We say again: all prisoners are political prisoners. Even those whose actual actions we find abhorrent in one way or another suffer as the result of capitalism’s crimes, not theirs. They suffer the consequences, in other words, of a society in which people have become so defenseless, and so alienated from each other, that the only response to interpersonal violence is forced confinement. All prisoners are political prisoners. One of the men currently on the SHU at Pelican Bay is Hugo Pinell, former comrade of George Jackson and survivor of the 1971 San Quentin prison uprising, itself a part of one of the most significant narratives in American history, the open resistance of the Black Panther Party and its affiliates in the civil war of the 1960s and 1970s.
There is no austerity without prisons. No capitalism without prisons. No possibility of a “colorblind” prison-industrial system and penal state. By the same measure, we believe that the destruction of capitalism will mean, at one and same time, the abolition of prisons and the regime of forced confinement that has spread over the earth for the last several centuries.

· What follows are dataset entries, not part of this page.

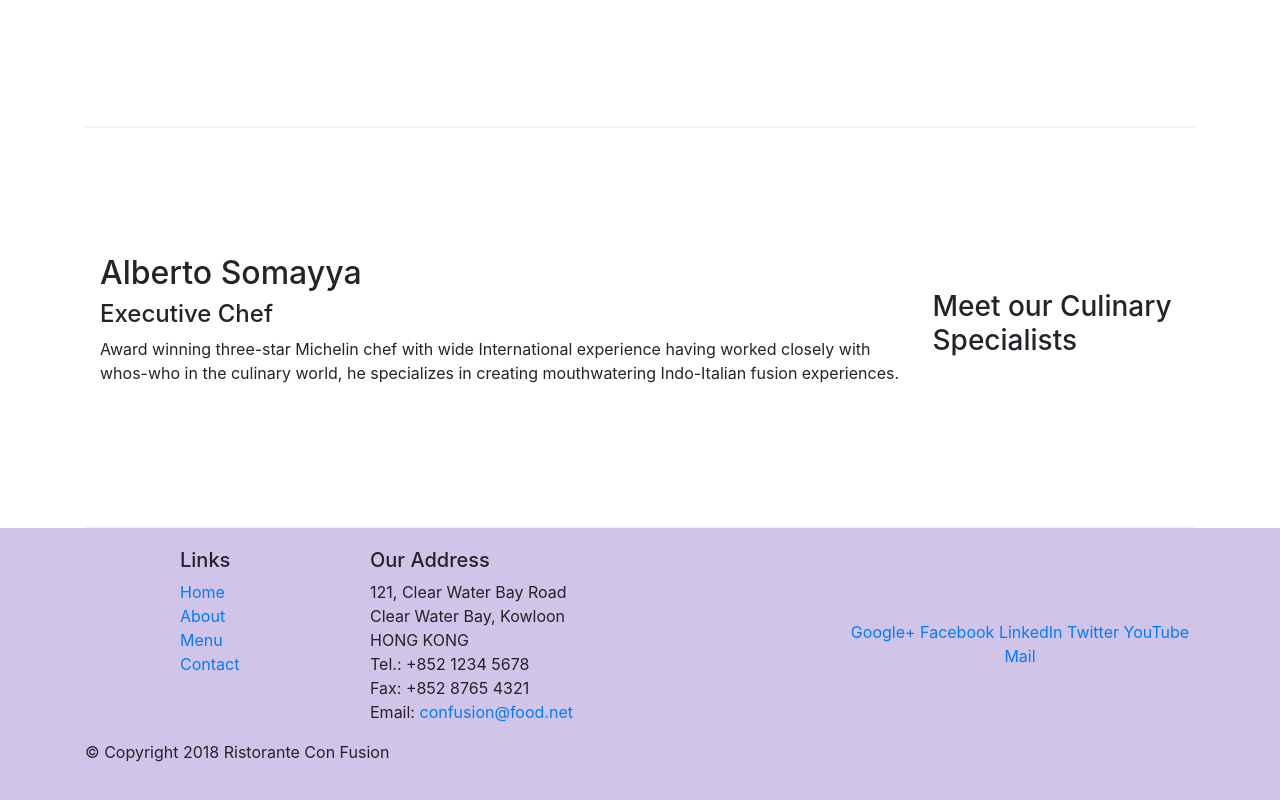
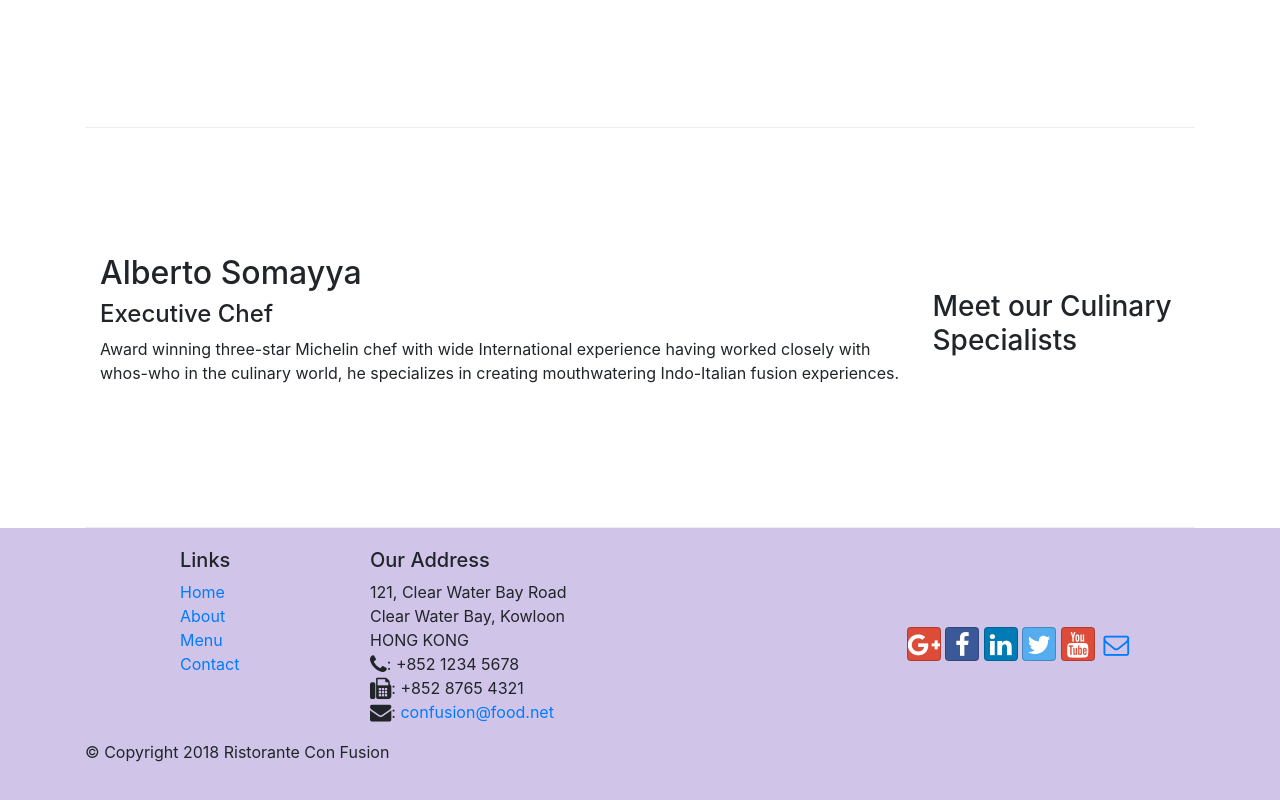
Before and after one commit to Ayush-Asutkar/Front-End-Bootstrap, a website: page index.html in a window 1280 px wide. Shown: the part 1006-1806 px from the top of the page. Drawn offline with nearby package versions, Linux system fonts and the light colour scheme.

Commit message:
Icon Fonts

```diff
--- a/index.html
+++ b/index.html
@@ -9,6 +9,8 @@
 
     <!-- Bootstrap CSS-->
     <link rel="stylesheet" href="node_modules/bootstrap/dist/css/bootstrap.min.css">
+    <link rel="stylesheet" href="node_modules/font-awesome/css/font-awesome.min.css">
+    <link rel="stylesheet" href="node_modules/bootstrap-social/bootstrap-social.css">
     <link rel="stylesheet" href="css/styles.css">
     <title>Ristorante Con Fusion</title>
 </head>
@@ -22,10 +24,10 @@
             <a class="navbar-brand mr-auto" href="#">Ristorante Con Fusion</a>
             <div class="collapse navbar-collapse" id="Navbar">
                 <ul class="navbar-nav mr-auto">
-                    <li class="nav-item active"><a class="nav-link" href="#">Home</a></li>
-                    <li class="nav-item"><a class="nav-link" href="./aboutus.html">About</a></li>
-                    <li class="nav-item"><a class="nav-link" href="#">Menu</a></li>
-                    <li class="nav-item"><a class="nav-link" href="#">Contact</a></li>
+                    <li class="nav-item active"><a class="nav-link" href="#"><span class="fa fa-home fa-lg"></span> Home</a></li>
+                    <li class="nav-item"><a class="nav-link" href="./aboutus.html"><span class="fa fa-info fa-lg"></span> About</a></li>
+                    <li class="nav-item"><a class="nav-link" href="#"><span class="fa fa-list fa-lg"></span> Menu</a></li>
+                    <li class="nav-item"><a class="nav-link" href="#"><span class="fa fa-address-card fa-lg"></span> Contact</a></li>
                 </ul>
             </div>
         </div>
@@ -95,19 +97,19 @@
 		              121, Clear Water Bay Road<br>
 		              Clear Water Bay, Kowloon<br>
 		              HONG KONG<br>
-		              Tel.: +852 1234 5678<br>
-		              Fax: +852 8765 4321<br>
-		              Email: <a href="mailto:confusion@food.net">confusion@food.net</a>
+		              <i class="fa fa-phone fa-lg"></i>: +852 1234 5678<br>
+		              <i class="fa fa-fax fa-lg"></i>: +852 8765 4321<br>
+		              <i class="fa fa-envelope fa-lg"></i>: <a href="mailto:confusion@food.net">confusion@food.net</a>
 		           </address>
                 </div>
                 <div class="col-12 col-sm-4 align-self-center">
                     <div class="text-center">
-                        <a href="http://google.com/+">Google+</a>
-                        <a href="http://www.facebook.com/profile.php?id=">Facebook</a>
-                        <a href="http://www.linkedin.com/in/">LinkedIn</a>
-                        <a href="http://twitter.com/">Twitter</a>
-                        <a href="http://youtube.com/">YouTube</a>
-                        <a href="mailto:">Mail</a>
+                        <a class="btn btn-social-icon btn-google" href="http://google.com/+"><i class="fa fa-google-plus fa-lg"></i></a>
+                        <a class="btn btn-social-icon btn-facebook" href="http://www.facebook.com/profile.php?id="><i class="fa fa-facebook fa-lg"></i></a>
+                        <a class="btn btn-social-icon btn-linkedin" href="http://www.linkedin.com/in/"><i class="fa fa-linkedin fa-lg"></i></a>
+                        <a class="btn btn-social-icon btn-twitter" href="http://twitter.com/"><i class="fa fa-twitter fa-lg"></i></a>
+                        <a class="btn btn-social-icon btn-google" href="http://youtube.com/"><i class="fa fa-youtube fa-lg"></i></a>
+                        <a class="btn btn-social-icon" href="mailto:"><i class="fa fa-envelope-o fa-lg"></i></a>
                     </div>
                 </div>
            </div>
--- a/package.json
+++ b/package.json
@@ -15,6 +15,8 @@
   },
   "dependencies": {
     "bootstrap": "^4.0.0",
+    "bootstrap-social": "^5.1.1",
+    "font-awesome": "^4.7.0",
     "jquery": "^3.3.1",
     "popper.js": "^1.12.9"
   }
```
Also changed, not shown: aboutus.html (+15 -13 lines), 1 other file.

To all those in prison, we have one thing to say: we are coming. As soon as we can.
Postcript: As we were finishing up this piece, we discovered that BART police have murdered yet another person – this time in San Francisco. They want us to believe that a “wobbly drunk” with a knife deserves to be shot dead within a minute of officers arriving on the scene. Moreover, they sense a potential public relations coup: because the victim was “White,” and one of the officers involved “Asian,” BART police could not possibly be a racist institution! Even more insulting is the additional implication that the whiteness of the suspect should somehow quell all outrage, as if those of us who protested the murder of Oscar Grant in January 2009, and yet again last July 8th when Mehserle’s verdict was announced, only cared about the “racist” part of “racist police murder.” We oppose police murder, period.
You can’t set fire to the prisons unless you first destroy the police. Let’s do that now.
July 8, 2011